Housing metrics pulled back nationally to end the second quarter, but what's true at the national level isn't always true at the local level.
According to the report, median list prices at the national level grew to $215,000, marking a 7.55 percent improvement over this time last year but only a 0.05 percent gain from May.
Meanwhile, inventory levels declined to an estimated 1.9 million listings, a decline of nearly 1 percent from June and 8.65 percent from May.
"National housing inventory is now roughly in line with June 2013 levels when rising home prices first generated a surge in market supply," Realtor.com reported.
Additionally, homes in June sold 5 percent faster than they did last year—a median 76 days—indicating demand remains strong as supply falters.
While current and seasonal trends would suggest home sales will see a slowdown in the coming months, national indicators are masking some of the activity happening in individual markets, says Jonathan Smoke, chief economist for Realtor.com.
"Our June data shows monthly inventory picking up in markets already experiencing price increases and fast property turnover," Smoke said. "These dynamics will result in strong home sales and extend the buying season past the usual June/July peak to later in the third quarter."
According to the report, the brightest spots for third-quarter growth are positioned all over the country, including Baton Rouge, Louisiana; Columbia, South Carolina; Spokane, Washington; and Philadelphia, among others.
Though they're geographically dispersed, the company says all of those markets have a few important traits in common: steady month-over-month inventory growth, decent price appreciation, and faster home sales as local demand outpaces supply.
It's those attributes, Smoke says, that will help propel sales moving forward.
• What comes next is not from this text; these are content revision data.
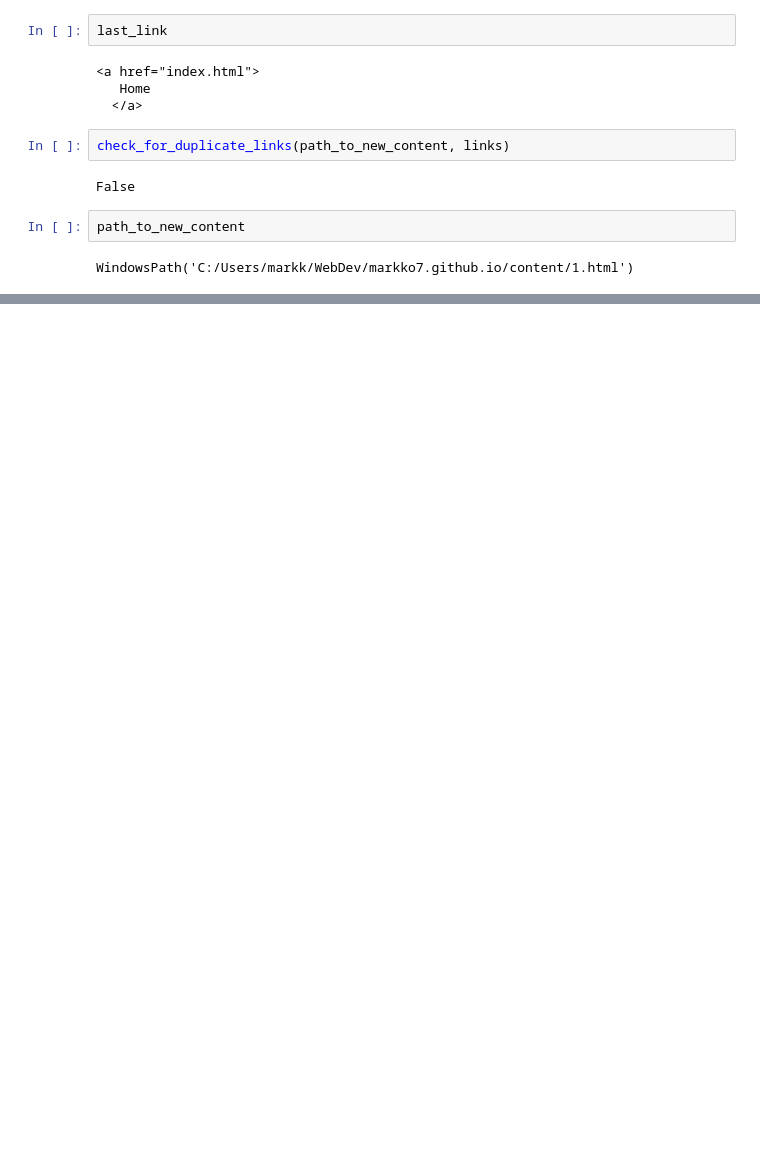
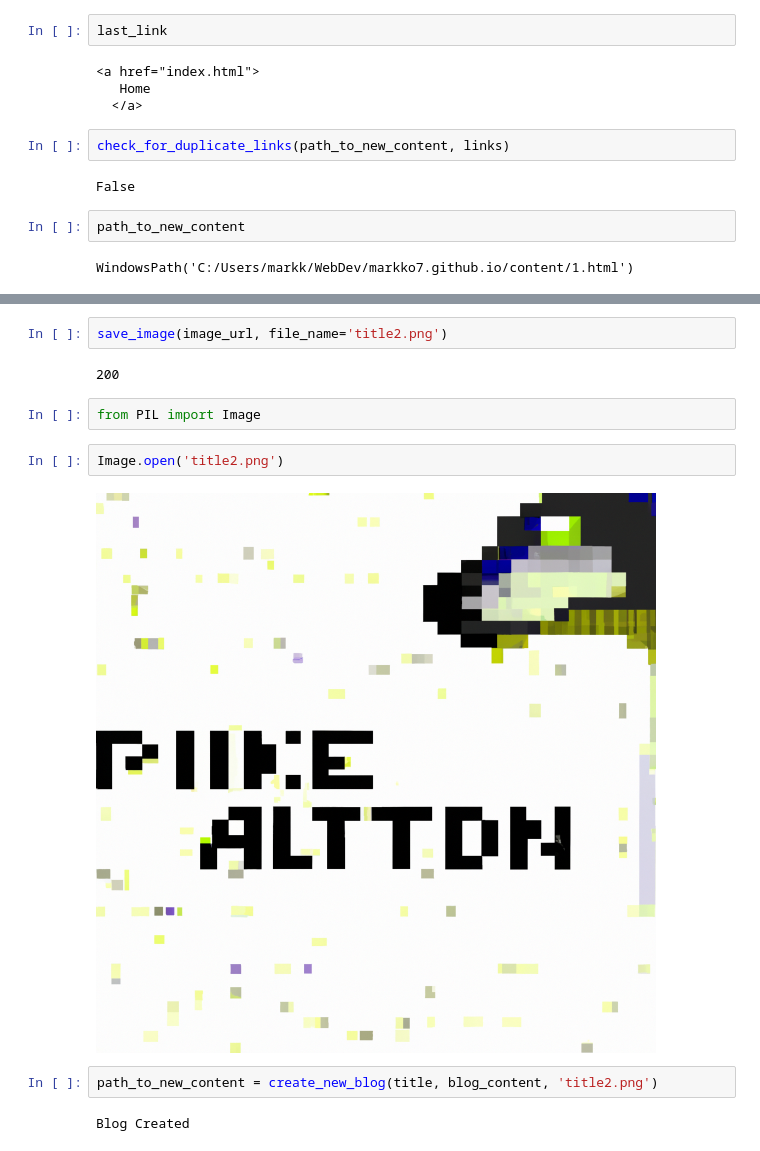
Before and after one commit to markko7/markko7.github.io, a Jupyter notebook: Untitled.ipynb, the cells around one changed output, grey strips where cells are left out. Drawn from its saved outputs; the diff is of its cells as text; blank space fills up the shorter version.

Commit message:
Updates blog

```diff
--- a/Untitled.ipynb
+++ b/Untitled.ipynb
@@ -157,0 +261,14 @@ WindowsPath('C:/Users/markk/WebDev/markko7.github.io/content/1.html')
+# %%
+save_image(image_url, file_name='title2.png')
+# %% [output]
+200
+# %%
+from PIL import Image
+# %%
+Image.open('title2.png')
+# %% [output]
+[figure, added]
+# %%
+path_to_new_content = create_new_blog(title, blog_content, 'title2.png')
+# %% [output]
+Blog Created
```
Also changed, not shown: parts of 19 cells of this notebook, 4 other files.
"The markets where we expect significant third quarter home sales are all very different—ranging from small to large, affordable to expensive, previously distressed to minimally affected by the downturn," Smoke said. "Diversification in the areas experiencing healthy real estate economies is a key indicator that the housing recovery has become more sustainable."